• **WORK REQUIRED**: Filter the records for lines holding the string "Shown".

• **PROVIDED DATA**:
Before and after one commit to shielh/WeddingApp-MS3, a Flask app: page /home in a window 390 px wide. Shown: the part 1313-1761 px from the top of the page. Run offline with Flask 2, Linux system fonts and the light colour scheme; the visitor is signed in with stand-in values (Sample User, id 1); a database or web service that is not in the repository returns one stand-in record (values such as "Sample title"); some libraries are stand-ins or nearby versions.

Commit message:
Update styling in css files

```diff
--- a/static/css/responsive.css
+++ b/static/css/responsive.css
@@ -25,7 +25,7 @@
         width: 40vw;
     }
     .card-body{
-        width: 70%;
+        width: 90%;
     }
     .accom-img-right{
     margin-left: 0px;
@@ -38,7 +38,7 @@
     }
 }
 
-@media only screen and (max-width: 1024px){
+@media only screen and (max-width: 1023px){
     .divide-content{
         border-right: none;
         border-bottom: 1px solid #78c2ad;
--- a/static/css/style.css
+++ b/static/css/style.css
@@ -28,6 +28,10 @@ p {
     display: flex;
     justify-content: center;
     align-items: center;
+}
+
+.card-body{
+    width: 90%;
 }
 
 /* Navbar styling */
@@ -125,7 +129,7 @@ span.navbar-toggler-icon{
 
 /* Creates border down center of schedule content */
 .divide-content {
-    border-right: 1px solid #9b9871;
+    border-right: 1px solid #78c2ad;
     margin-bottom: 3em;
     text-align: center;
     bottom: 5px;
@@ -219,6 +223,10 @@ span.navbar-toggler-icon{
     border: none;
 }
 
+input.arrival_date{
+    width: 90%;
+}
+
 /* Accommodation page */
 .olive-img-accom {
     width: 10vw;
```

...

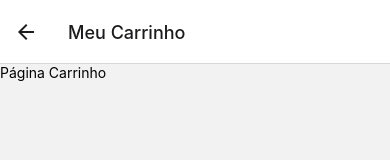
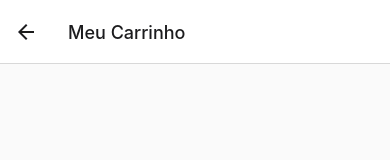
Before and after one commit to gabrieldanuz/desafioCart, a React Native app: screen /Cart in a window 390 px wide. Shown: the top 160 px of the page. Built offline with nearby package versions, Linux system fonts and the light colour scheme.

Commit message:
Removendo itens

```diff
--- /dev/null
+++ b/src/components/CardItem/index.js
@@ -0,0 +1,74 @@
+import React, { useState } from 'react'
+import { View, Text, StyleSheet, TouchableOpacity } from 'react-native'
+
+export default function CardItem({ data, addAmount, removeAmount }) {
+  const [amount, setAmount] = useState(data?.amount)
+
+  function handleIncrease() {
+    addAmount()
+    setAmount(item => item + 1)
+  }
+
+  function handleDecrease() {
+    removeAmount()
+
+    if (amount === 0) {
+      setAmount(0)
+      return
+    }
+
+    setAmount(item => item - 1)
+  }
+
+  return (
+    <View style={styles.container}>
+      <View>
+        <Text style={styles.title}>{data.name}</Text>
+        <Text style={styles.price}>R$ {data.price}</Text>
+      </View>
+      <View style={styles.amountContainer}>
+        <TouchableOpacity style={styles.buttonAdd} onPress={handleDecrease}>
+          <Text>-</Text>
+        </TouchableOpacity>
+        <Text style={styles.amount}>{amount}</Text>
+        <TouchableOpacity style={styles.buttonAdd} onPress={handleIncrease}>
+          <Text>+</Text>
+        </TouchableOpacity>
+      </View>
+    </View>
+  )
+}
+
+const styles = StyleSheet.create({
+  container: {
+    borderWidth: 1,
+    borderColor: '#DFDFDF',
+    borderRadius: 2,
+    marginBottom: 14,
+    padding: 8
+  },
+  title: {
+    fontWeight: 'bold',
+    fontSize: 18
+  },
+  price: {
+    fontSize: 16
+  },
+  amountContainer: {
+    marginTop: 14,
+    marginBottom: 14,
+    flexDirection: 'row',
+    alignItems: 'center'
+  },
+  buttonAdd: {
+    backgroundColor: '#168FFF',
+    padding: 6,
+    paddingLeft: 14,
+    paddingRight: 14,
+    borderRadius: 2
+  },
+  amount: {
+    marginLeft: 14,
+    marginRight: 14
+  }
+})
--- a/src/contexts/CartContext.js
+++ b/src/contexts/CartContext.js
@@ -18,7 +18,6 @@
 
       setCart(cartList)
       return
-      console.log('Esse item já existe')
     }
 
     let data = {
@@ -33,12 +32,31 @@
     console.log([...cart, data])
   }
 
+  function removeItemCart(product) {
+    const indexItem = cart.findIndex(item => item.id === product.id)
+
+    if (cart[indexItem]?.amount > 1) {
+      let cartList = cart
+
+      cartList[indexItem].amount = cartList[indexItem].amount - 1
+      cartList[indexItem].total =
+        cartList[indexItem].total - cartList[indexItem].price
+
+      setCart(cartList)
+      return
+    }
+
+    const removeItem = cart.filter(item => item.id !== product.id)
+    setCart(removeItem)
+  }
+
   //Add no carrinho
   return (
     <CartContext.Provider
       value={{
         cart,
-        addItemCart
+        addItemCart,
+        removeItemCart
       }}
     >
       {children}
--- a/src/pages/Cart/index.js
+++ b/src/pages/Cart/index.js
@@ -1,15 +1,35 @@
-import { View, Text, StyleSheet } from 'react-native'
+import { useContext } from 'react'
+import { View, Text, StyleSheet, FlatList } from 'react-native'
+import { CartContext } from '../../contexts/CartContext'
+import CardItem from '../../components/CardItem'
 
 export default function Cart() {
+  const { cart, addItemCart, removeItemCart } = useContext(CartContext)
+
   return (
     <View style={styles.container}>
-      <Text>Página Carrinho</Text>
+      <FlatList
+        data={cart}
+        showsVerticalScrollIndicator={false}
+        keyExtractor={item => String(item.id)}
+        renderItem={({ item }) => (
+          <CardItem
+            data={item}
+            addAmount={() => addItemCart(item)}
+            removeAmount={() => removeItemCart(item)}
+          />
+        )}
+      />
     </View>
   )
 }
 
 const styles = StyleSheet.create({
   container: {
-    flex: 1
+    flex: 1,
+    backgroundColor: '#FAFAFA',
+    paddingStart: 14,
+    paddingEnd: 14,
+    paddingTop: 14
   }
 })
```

---

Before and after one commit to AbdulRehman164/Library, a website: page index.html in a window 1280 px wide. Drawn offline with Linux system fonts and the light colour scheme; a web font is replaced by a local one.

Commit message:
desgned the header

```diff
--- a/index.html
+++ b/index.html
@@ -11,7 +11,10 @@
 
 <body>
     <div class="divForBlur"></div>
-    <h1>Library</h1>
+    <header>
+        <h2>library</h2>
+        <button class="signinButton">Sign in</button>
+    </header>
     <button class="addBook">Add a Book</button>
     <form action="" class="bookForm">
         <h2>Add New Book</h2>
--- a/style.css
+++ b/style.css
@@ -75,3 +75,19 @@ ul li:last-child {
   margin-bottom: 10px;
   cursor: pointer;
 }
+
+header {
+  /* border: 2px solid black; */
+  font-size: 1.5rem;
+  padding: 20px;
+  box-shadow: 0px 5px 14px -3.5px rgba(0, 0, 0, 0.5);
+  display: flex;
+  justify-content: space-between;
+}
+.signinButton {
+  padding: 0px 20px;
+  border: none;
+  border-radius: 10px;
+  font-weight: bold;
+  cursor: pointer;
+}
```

• **EXERCISE OUTPUT**:
Before and after one commit to shielh/WeddingApp-MS3, a Flask app: page /home in a window 390 px wide. Shown: the part 1313-1761 px from the top of the page. Run offline with Flask 2, Linux system fonts and the light colour scheme; the visitor is signed in with stand-in values (Sample User, id 1); a database or web service that is not in the repository returns one stand-in record (values such as "Sample title"); some libraries are stand-ins or nearby versions.
Before and after one commit to gabrieldanuz/desafioCart, a React Native app: screen /Cart in a window 390 px wide. Shown: the top 160 px of the page. Built offline with nearby package versions, Linux system fonts and the light colour scheme.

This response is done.